David Horton

31/05/2011Miglo, yes, they should be able to reset for you. That's too valuable a resource to lose.

2353

31/05/2011Years ago in the "Grand old days of Bjelke Petersen", the Queensland Government (as well as the ALP run Brisbane City Council) ran regular weekly advertorial sized spots on TV to "inform" the community. While some of the information presented certainly had a political overtone - especially the Queensland Govt spots, at the end of the day they did contain useful information. It wasn't always Bjelke-Petersen or Clem Jones peering down the camera lens, other politicians had a go at times. Maybe the concept could be updated for the 21st century (either by agreement with commercial TV stations or legislation if necessary) so the Government can explain what its doing and why. The TV spot could be backed up with a text version on a dedicated website and maybe in the SMH, Age, Courier Mail etc. If it is acceptable for Government Service Providers such as Health Districts, Public Transport operators to have a regular media spot to advise of service alterations and changes - surely it's not a great leap to allow the Government to explain policy and programs. Who knows it might even stop the endless advertising of new programs that the LNP seem to do when they were in power.

Ad astra reply

31/05/2011Folks I have just posted [i]Post-Truth Politics[/i] by Hillbilly Skeleton which I am sure you will find thought-provoking and challenging. http://www.thepoliticalsword.com

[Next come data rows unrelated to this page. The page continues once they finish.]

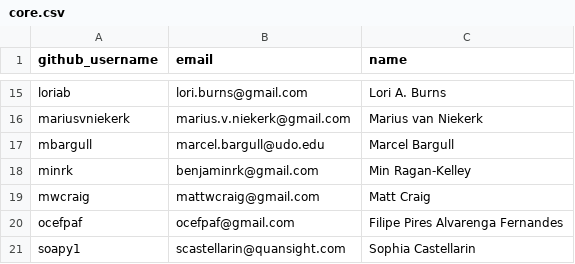
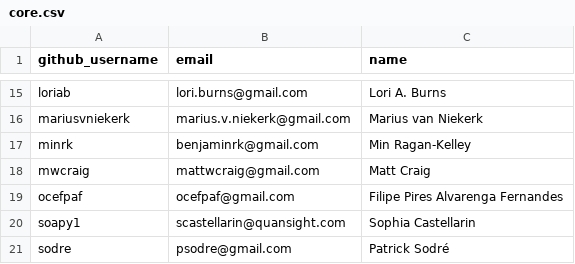
Before and after one commit to conda-forge/governance, a CSV file: teams/core.csv, drawn as a sheet; only a part is shown, gaps mark what is left out; the shorter side is filled out with more unchanged rows.

Commit message:
Move Marcel Bargull (@mbargull) to emeritus
Signed-off-by: Marcel Bargull <marcel.bargull@udo.edu>

```diff
--- a/teams/core.csv
+++ b/teams/core.csv
@@ -16,3 +16,2 @@ loriab,lori.burns@gmail.com,Lori A. Burns
 mariusvniekerk,marius.v.niekerk@gmail.com,Marius van Niekerk
-mbargull,marcel.bargull@udo.edu,Marcel Bargull
 minrk,benjaminrk@gmail.com,Min Ragan-Kelley
```
Also changed, not shown: teams/emeritus.csv.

Ad astra reply

31/05/2011Folks I will respond tomorrow to your comments about how to transmit Julia Gillard's Fireside Chat - Your Health.

Jason

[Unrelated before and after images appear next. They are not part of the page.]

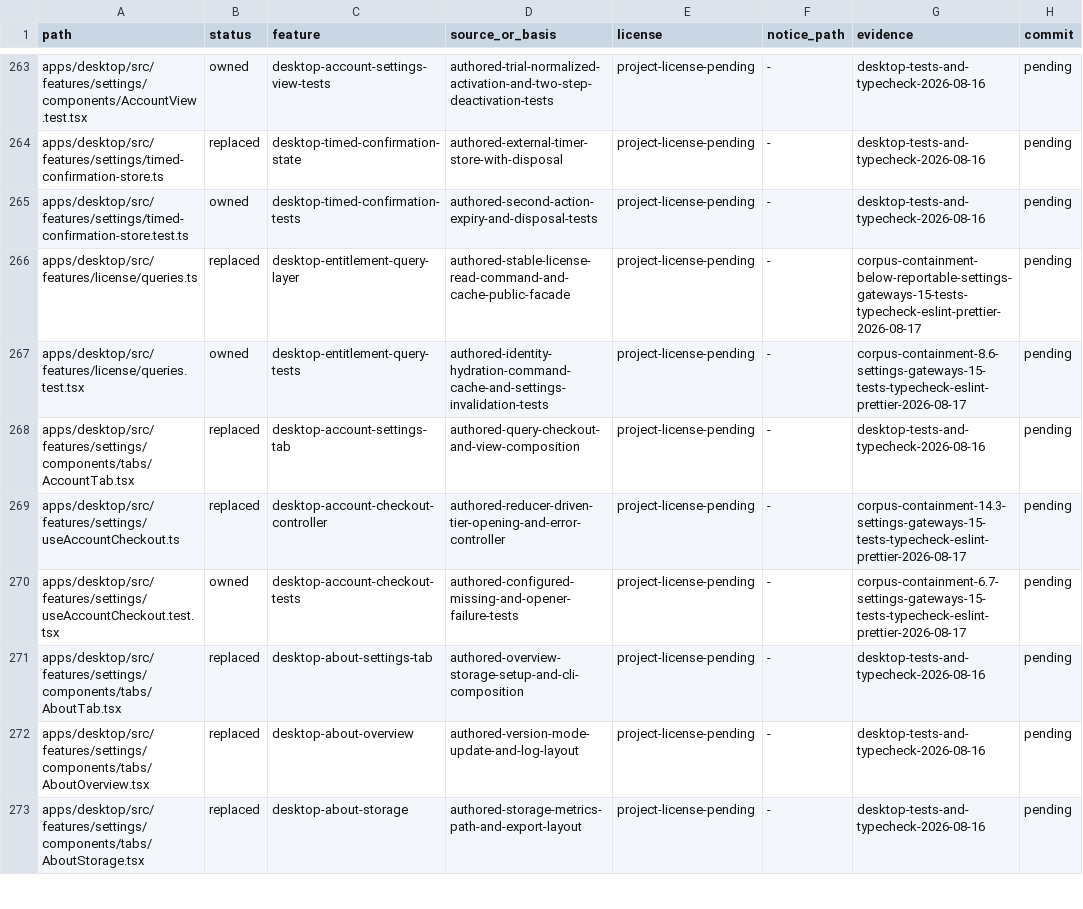
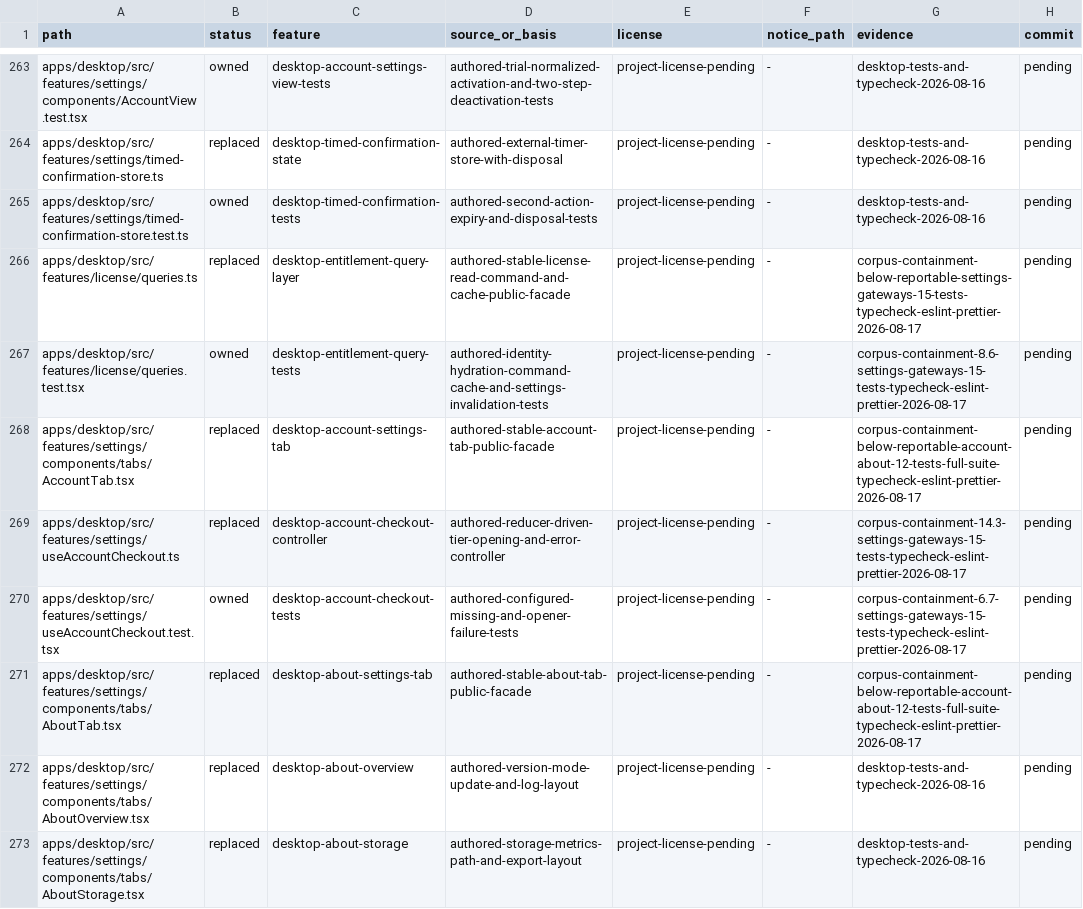
Before and after one commit to jamescardona11/looper, a CSV file: docs/rebuild/PROVENANCE_LEDGER.csv, drawn as a sheet; only a part is shown, gaps mark what is left out; the diff covers the shown part only.

Commit message:
refactor(desktop): compose account settings

```diff
--- a/docs/rebuild/PROVENANCE_LEDGER.csv
+++ b/docs/rebuild/PROVENANCE_LEDGER.csv
@@ -267,6 +267,6 @@ apps/desktop/src/features/license/queries.ts,replaced,desktop-entitlement-query-
 apps/desktop/src/features/license/queries.test.tsx,owned,desktop-entitlement-query-tests,authored-identity-hydration-command-cache-and-settings-invalidation-tests,project-license-pending,-,corpus-containment-8.6-settings-gateways-15-tests-typecheck-eslint-prettier-2026-08-17,pending
-apps/desktop/src/features/settings/components/tabs/AccountTab.tsx,replaced,desktop-account-settings-tab,authored-query-checkout-and-view-composition,project-license-pending,-,desktop-tests-and-typecheck-2026-08-16,pending
+apps/desktop/src/features/settings/components/tabs/AccountTab.tsx,replaced,desktop-account-settings-tab,authored-stable-account-tab-public-facade,project-license-pending,-,corpus-containment-below-reportable-account-about-12-tests-full-suite-typecheck-eslint-prettier-2026-08-17,pending
 apps/desktop/src/features/settings/useAccountCheckout.ts,replaced,desktop-account-checkout-controller,authored-reducer-driven-tier-opening-and-error-controller,project-license-pending,-,corpus-containment-14.3-settings-gateways-15-tests-typecheck-eslint-prettier-2026-08-17,pending
 apps/desktop/src/features/settings/useAccountCheckout.test.tsx,owned,desktop-account-checkout-tests,authored-configured-missing-and-opener-failure-tests,project-license-pending,-,corpus-containment-6.7-settings-gateways-15-tests-typecheck-eslint-prettier-2026-08-17,pending
-apps/desktop/src/features/settings/components/tabs/AboutTab.tsx,replaced,desktop-about-settings-tab,authored-overview-storage-setup-and-cli-composition,project-license-pending,-,desktop-tests-and-typecheck-2026-08-16,pending
+apps/desktop/src/features/settings/components/tabs/AboutTab.tsx,replaced,desktop-about-settings-tab,authored-stable-about-tab-public-facade,project-license-pending,-,corpus-containment-below-reportable-account-about-12-tests-full-suite-typecheck-eslint-prettier-2026-08-17,pending
 apps/desktop/src/features/settings/components/tabs/AboutOverview.tsx,replaced,desktop-about-overview,authored-version-mode-update-and-log-layout,project-license-pending,-,desktop-tests-and-typecheck-2026-08-16,pending
```
Also changed, not shown: 4 added rows and 6 edited cells elsewhere in this file, 9 other files.
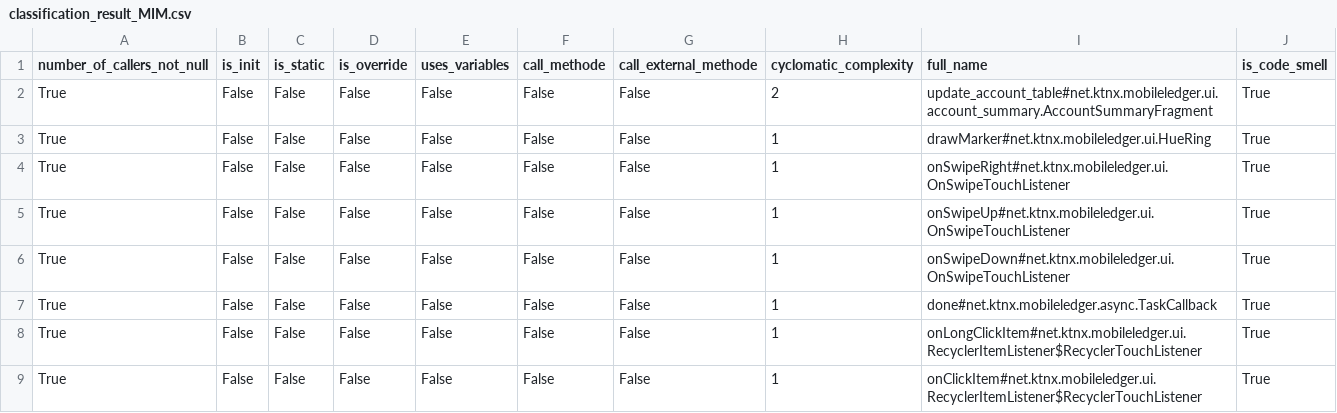
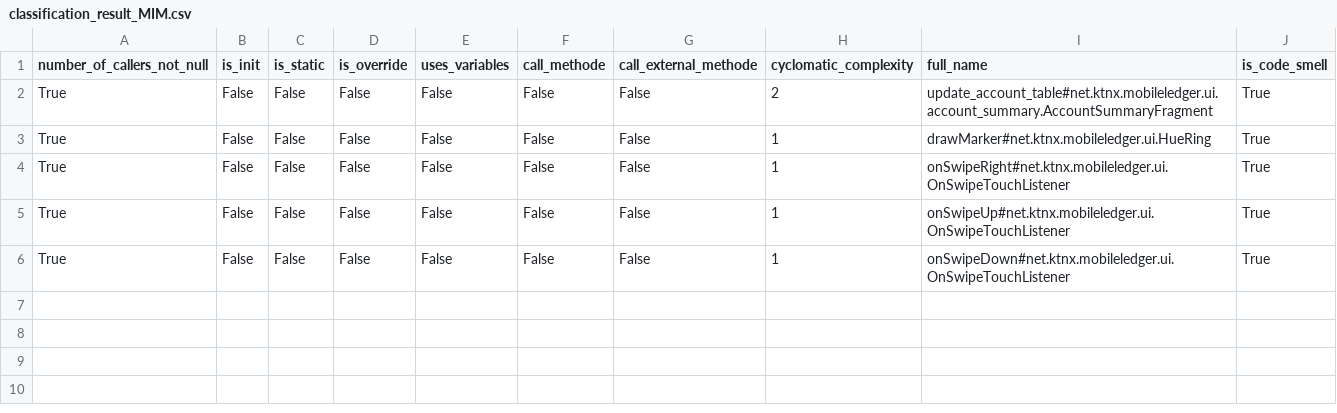
Before and after one commit to nanaker/Ginger, a CSV file: result/classification_result_MIM.csv, drawn as a sheet; the diff names each change by its address in the sheet, - before the commit and + after, or states it on an @@ line.

```diff
--- a/result/classification_result_MIM.csv
+++ b/result/classification_result_MIM.csv
-row 7: True | False | False | False | False | False | False | 1 | done#net.ktnx.mobileledger.async.TaskCallback | True
-row 8: True | False | False | False | False | False | False | 1 | onLongClickItem#net.ktnx.mobileledger.ui.RecyclerItemListener$RecyclerTouchListener | True
-row 9: True | False | False | False | False | False | False | 1 | onClickItem#net.ktnx.mobileledger.ui.RecyclerItemListener$RecyclerTouchListener | True
```
Also changed, not shown: 4 other files.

1/06/2011AA, I see in Oakeshott's presser today he now says the next time he doesn't hear or see the "incident" he will ask the speaker! You can only wonder why this has never occurred to him in the past,or why he of all people who wanted question time to be conducted in a more civil manner thinks an MP who gets named after repeated warnings deserves not to be disciplined!

Ad astra reply

1/06/2011Folks This is a follow up to the last two posts: [i]Julia Gillard’s Fireside Chats – Your Health[/i] Mark 1 and 2. Here’s what you had to say: [b]Suggested names for the ‘chat’:[/b] [i]Julia Gillard to address nation 

Julia Gillard to talk to Australia 

 PM talks turkey to the populace Julia Gillard talks to (or with) the nation Julia Gillard’s conversation with the nation Address to the Nation National Report Report to the Nation Gillard Dumps on Rudd (to attract attention!) The PM's Informational Conversationals Between you and me[/i] [b]The setting:[/b] [i]A cosy informal setting rather than an office A pub with a carefully selected audience[/i] I would add: A community forum prior to the question time A community setting appropriate to the subject (a healthcare setting when health was the subject, or a school when the subject was the NBN) [b]The medium:[/b] The most comprehensive response was from 2353: “[i]Maybe the concept could be updated for the 21st century (either by agreement with commercial TV stations or legislation if necessary) so the Government can explain what its doing and why. The TV spot could be backed up with a text version on a dedicated website and maybe in the SMH, Age, Courier Mail etc. If it is acceptable for Government Service Providers such as Health Districts, Public Transport operators to have a regular media spot to advise of service alterations and changes - surely it's not a great leap to allow the Government to explain policy and programs. “[/i] Although social media were mentioned as more up-to-date than a fireside chat there has been no specific advice forthcoming about how YouTube, Facebook, Twitter or any of the others might be employed. As I’m new to these, some suggestions about how they might be used would be helpful. I can see that these media might be valuable as a supplement to a main event. I am still of the view that these exercises in communication need to be devised on a national front and broadcast on TV and radio, augmented by posting on a Government website, by an email from the PM, by cooperative blogs, in newspapers and via social media outlets. Thank you to those of you made suggestions. Any further ones, especially about alternative modes of communication, would be welcome.
How many umbrellas are there if I start with two and take 2 away?